By Emma Wallis, Insight & Content Strategist
The asset management industry is undergoing a leadership transition with a new cohort of CEOs taking over and more handovers expected. According to Casey Quirk, half (52%) of the largest 50 asset managers have “next generation” CEOs. A further 22% of large managers could be considering succession planning as their CEOs, who are aged over 60, approach retirement.
The new guard of leaders will be called upon to reform their firms as they navigate multiple headwinds. Profit margins are being squeezed due to fee compression, escalating costs, regulation, consolidation and intense competition. Artificial intelligence, big data and blockchain are beginning to shake up all aspects of the investment business. CEOs of mid-sized firms face the additional threat of being squeezed out by giant, global distributors on the one hand, and alpha-generating boutiques on the other. Invesco’s CEO Martin Flanagan went so far as to predict that a third of asset managers could go out of business over the next five years, amidst a wave of closures and consolidation.
To achieve profitable growth against this backdrop, leaders will need to cut underperforming business lines and identify which competitive advantages merit further investment. CEOs will require a new quiver of skills, according to Casey Quirk:
- Creating new success metrics for strategic planning and incentives
- Making clear, well-articulated choices that define the case for change
- Allocating resources in budgets and in balance sheets
- Modernizing the operating model across governance, brand, data and technology
- Managing cultural evolution, especially as non-traditional talent recruitment rises
- Driving change with agile decision-making and project execution
“New CEOs may not have the experience of their more tenured peers, but they may be well positioned to reinvent their firms,” Casey Quirk wrote in a recent white paper, ‘Industrial Evolution: Securing Profitable Growth in Tomorrow’s Asset Management Industry’. “Most will be able to take more career risk, given that more of their total compensation not only lies ahead of them, but also depends on effectively navigating tomorrow’s more challenging operating environment. They can more closely align their success—and their incentives—with the large-scale nature of multi-year transformation.”
 “Next generation” CEOs have been in post for four years or fewer. Their average tenure is two years and their average age is 53.
 These CEOs have been in post for an average of 10 years.
 The U.S. Securities and Exchange Commission is planning to investigate this year whether barriers to small and mid-sized asset managers, as well as M&A activity, could curtail investors’ choice.

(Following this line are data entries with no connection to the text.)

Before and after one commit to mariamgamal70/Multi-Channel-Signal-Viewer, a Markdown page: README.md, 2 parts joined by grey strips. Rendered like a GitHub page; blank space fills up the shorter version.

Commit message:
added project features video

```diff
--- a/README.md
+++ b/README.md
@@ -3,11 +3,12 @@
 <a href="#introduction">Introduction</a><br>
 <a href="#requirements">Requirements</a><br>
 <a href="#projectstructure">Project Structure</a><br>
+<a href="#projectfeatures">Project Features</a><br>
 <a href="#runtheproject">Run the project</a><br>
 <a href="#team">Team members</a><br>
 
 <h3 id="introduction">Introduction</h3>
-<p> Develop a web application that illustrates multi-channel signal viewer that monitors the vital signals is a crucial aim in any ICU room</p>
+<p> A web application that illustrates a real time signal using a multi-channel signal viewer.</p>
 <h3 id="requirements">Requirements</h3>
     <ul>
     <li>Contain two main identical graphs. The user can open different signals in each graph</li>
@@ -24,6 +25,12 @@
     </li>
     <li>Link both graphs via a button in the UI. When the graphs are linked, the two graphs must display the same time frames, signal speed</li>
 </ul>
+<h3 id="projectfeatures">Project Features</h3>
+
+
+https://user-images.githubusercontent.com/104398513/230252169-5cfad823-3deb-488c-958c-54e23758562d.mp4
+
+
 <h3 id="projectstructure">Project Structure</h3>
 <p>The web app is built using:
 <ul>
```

 Investment firms are introducing diversity and fresh ideas throughout the ranks. “Star asset managers and salespeople drove much of the industry’s early expansion, and were well compensated. Success in tomorrow’s industry will require equally rewarding new types of talent: marketing, technology, finance and human resources,” Casey Quirk observed.